As gulls fly south to the coast our fourth harvest is gathered. It’s brought a difficult year to an end but, after all the weather has thrown at the vineyard over the last 6 months, there is a surprising sense of optimism… A 30 strong team has taken 5 days to pick, pack and deliver to the winery somewhere just short of 50 tonnes.

barbecued venison washed down with red wine from Rioja

The Pinot Meunier, which was the least affected in the vicious frosts at the end of April, produced the best yield. The Chardonnay was hit the worst in April so, even though renowned as a heavy cropper, it only produced about the same as the Pinot Noir, which also fared badly in the frosts.

We have understood since April that our yields would be down but the upside was good ripeness - especially in a couple of the north blocks of Pinot Meunier. We left them a good bit longer as an experiment and, while the sugars didn't improve much since there isn't much photosynthesis going on at this time of year, the acidity levels dropped nicely - should be very good for the PINK.

At noon on the last day Rose and Barnaby appear with two enormous legs and two fillets of venison. This is fallow deer from the woods around the Grange and the meat has been marinading overnight in wine and garlic and thyme. The flavour-laden smoke from the two oil-drum barbecues makes everyone pick and stack the last few rows that little bit faster.

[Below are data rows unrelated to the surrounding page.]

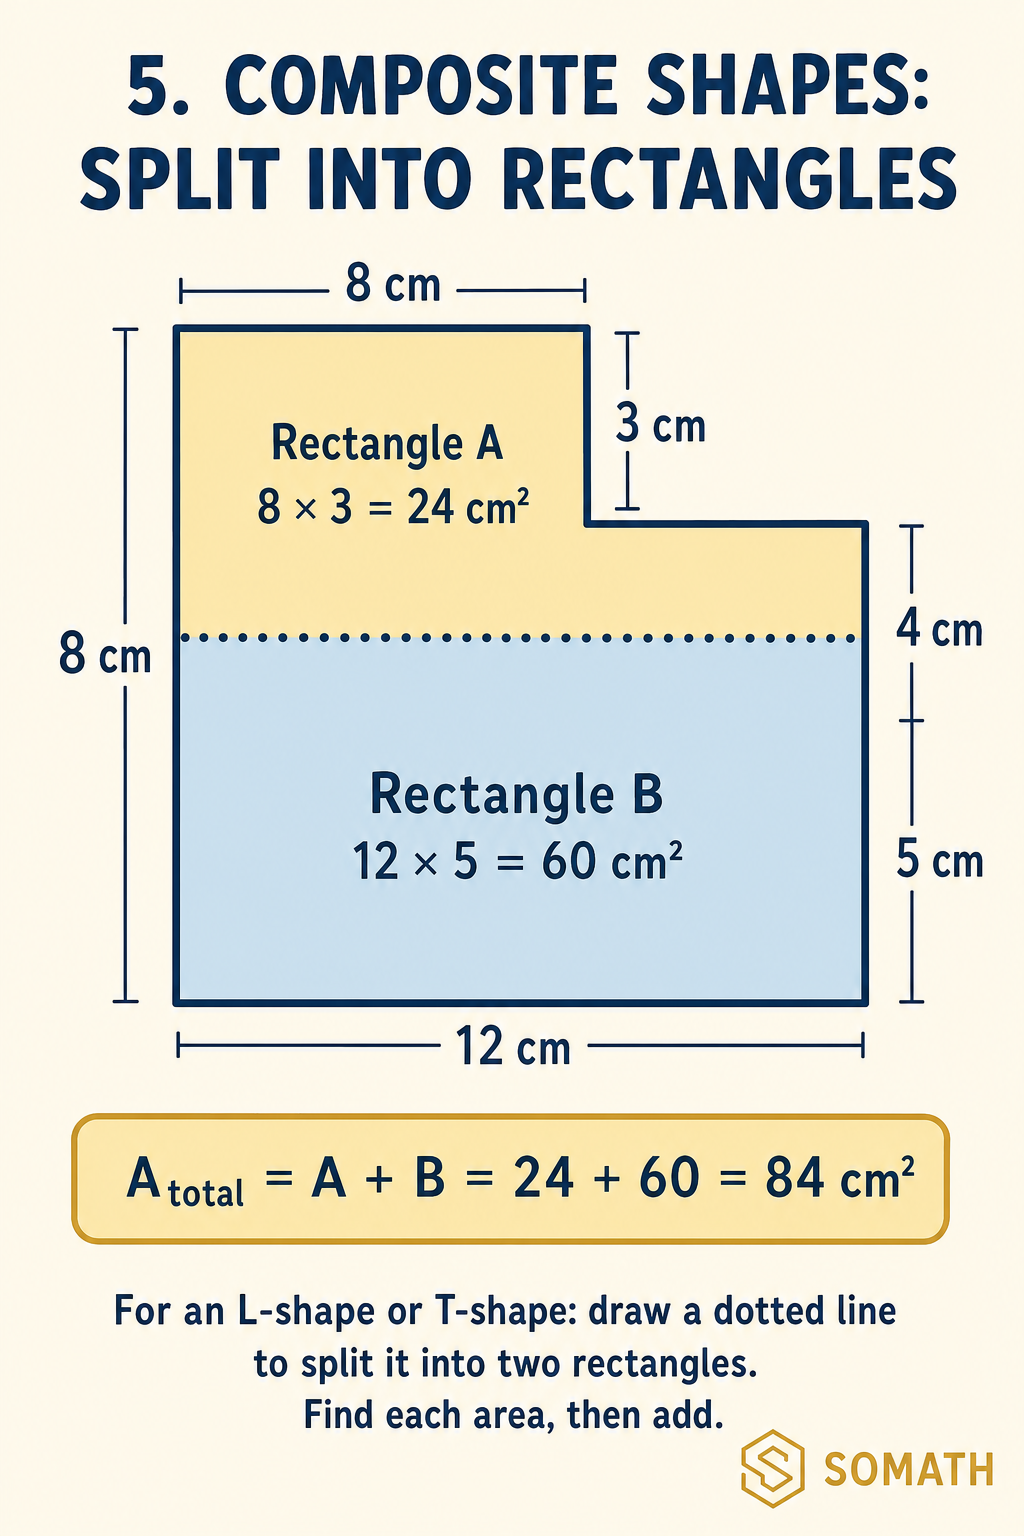
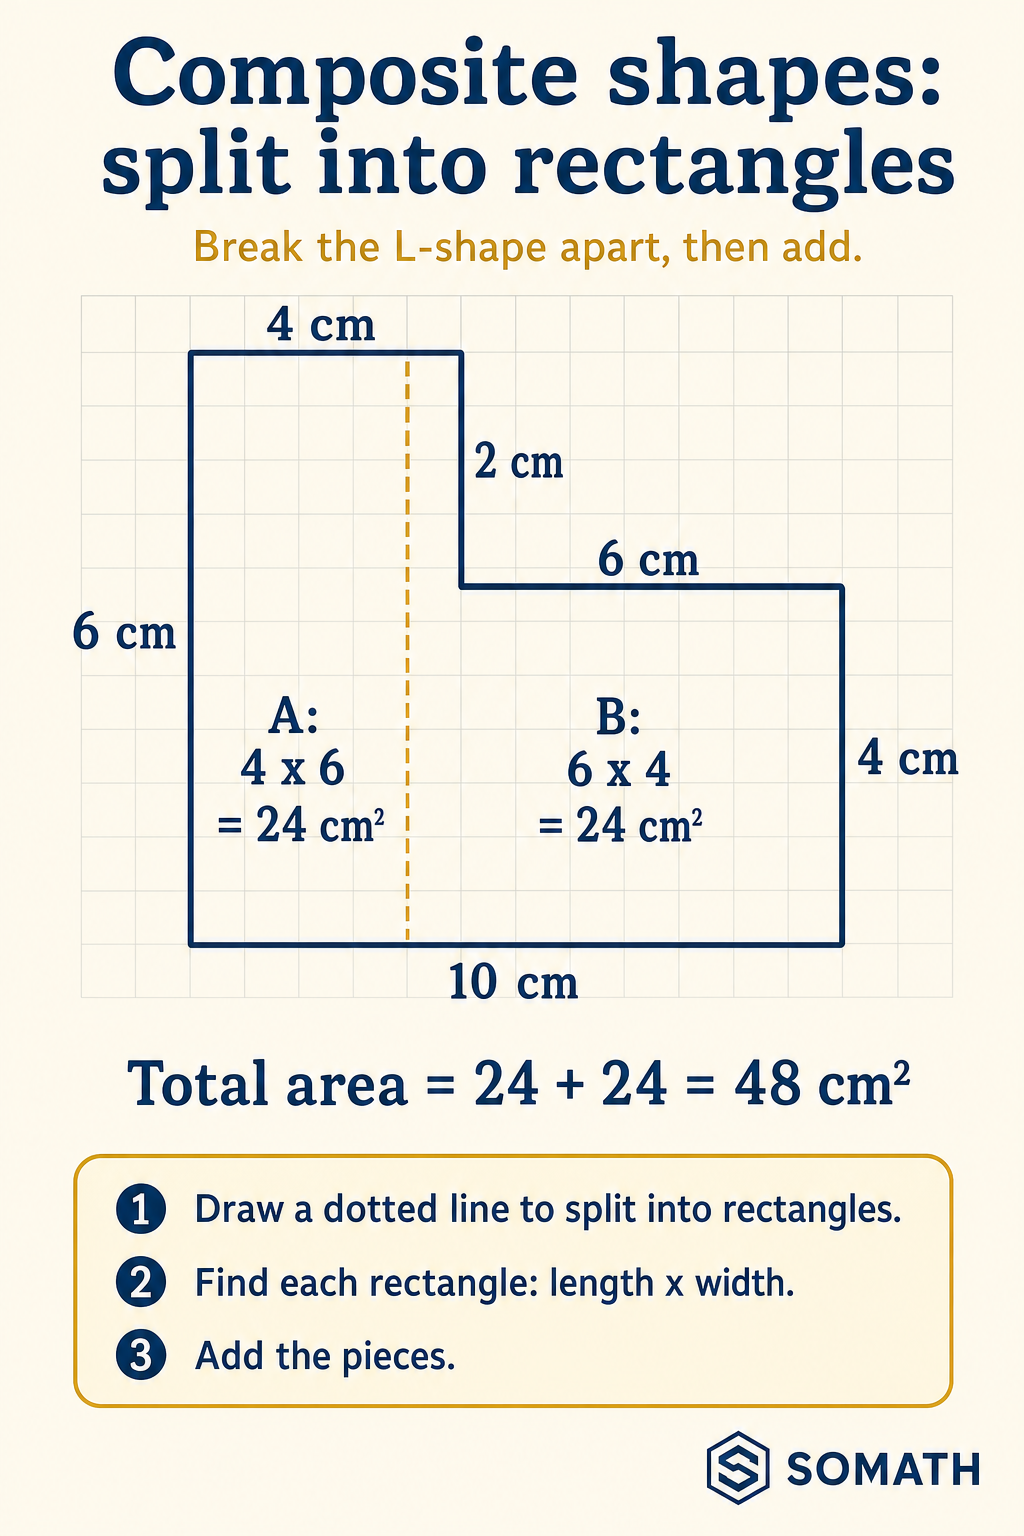
Kid Einsteins Class 14: fix poster 5 (composite L-shape) — regenerate with correct 10x6 outer, split into 4x6 + 6x4 = 48 cm², perimeter 32 cm; update theory, alt text, Q5.4, and llms-full.txt to match

diff --git a/posts/kid-einsteins-class-14-area-perimeter-word-problems.html b/posts/kid-einsteins-class-14-area-perimeter-word-problems.html
@@ -445,14 +445,14 @@
             <h2>5. Composite shapes — split into rectangles</h2>
             <p>Poster 5 of 8 — Kid Einsteins Class 14</p>
           </div>
-          <img class="poster-img" src="/assets/blog/kid-einsteins-class-14-area-perimeter/05-composite-shapes.png" alt="SOMATH poster 5: L-shape composite figure split into Rectangle A (8 × 3 = 24) and Rectangle B (12 × 5 = 60). Total area = 84 cm²." loading="lazy" width="1080" height="1440" />
+          <img class="poster-img" src="/assets/blog/kid-einsteins-class-14-area-perimeter/05-composite-shapes.png" alt="SOMATH poster 5: L-shape composite figure split into Rectangle A (4 × 6 = 24 cm²) and Rectangle B (6 × 4 = 24 cm²). Total area = 48 cm². Outer sides: 10 cm bottom, 6 cm left, 4 cm top, 2 cm inner drop, 6 cm inner across, 4 cm right." loading="lazy" width="1080" height="1440" />
           <div class="theory-box">
               <h3>What if the shape isn't a rectangle?</h3>
               <p>Real rooms and yards are often <strong>L-shaped</strong> or <strong>T-shaped</strong> — not simple rectangles. The trick is to <strong>split them into rectangles</strong> you already know how to handle.</p>
               <h3>Steps for a composite area</h3>
               <ol><li><strong>Draw a dotted line</strong> to split the shape into 2 (or more) rectangles.</li><li><strong>Label the sides</strong> of each rectangle. Sometimes you have to <em>calculate</em> a missing side by subtracting.</li><li><strong>Find each rectangle's area</strong> using length × width.</li><li><strong>Add the areas</strong> together.</li></ol>
               <p>For the L-shape on the poster:</p>
-              <ul><li>Rectangle A: 8 × 3 = 24 cm²</li><li>Rectangle B: 12 × 5 = 60 cm²</li><li>Total: 24 + 60 = 84 cm²</li></ul>
+              <ul><li>Rectangle A (left): 4 × 6 = 24 cm²</li><li>Rectangle B (right): 6 × 4 = 24 cm²</li><li>Total: 24 + 24 = 48 cm²</li></ul>
               <h3>Perimeter of a composite shape</h3>
               <p>For perimeter, you still just <strong>add every outside side</strong> — but be careful not to include the dotted line you drew inside. The dotted line is only there to help you count area.</p>
           </div>
@@ -477,9 +477,9 @@
                   </details>
                 </div>
                 <div class="q">
-                  <span class="qn">Q5.4</span> The poster's L-shape has outside sides of 8, 3, 4, 5, 12, and 8. What is its perimeter?
+                  <span class="qn">Q5.4</span> The poster's L-shape has outside sides of 10, 6, 4, 2, 6, and 4. What is its perimeter?
                   <details class="sol"><summary></summary>
-                    <div class="ans">Add every outside side. P = 8 + 3 + 4 + 5 + 12 + 8 = <strong>40 cm</strong>. (The dotted line inside doesn't count.)</div>
+                    <div class="ans">Add every outside side. P = 10 + 6 + 4 + 2 + 6 + 4 = <strong>32 cm</strong>. (The dotted line inside doesn't count.)</div>
                   </details>
                 </div>
                 <div class="q">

At three in the afternoon it is finished and the team falls on rolls stuffed with rare meat and crunchy coleslaw, a glass of warming Tempranillo washes the rolls down and then Lucy produces mountains of brownies.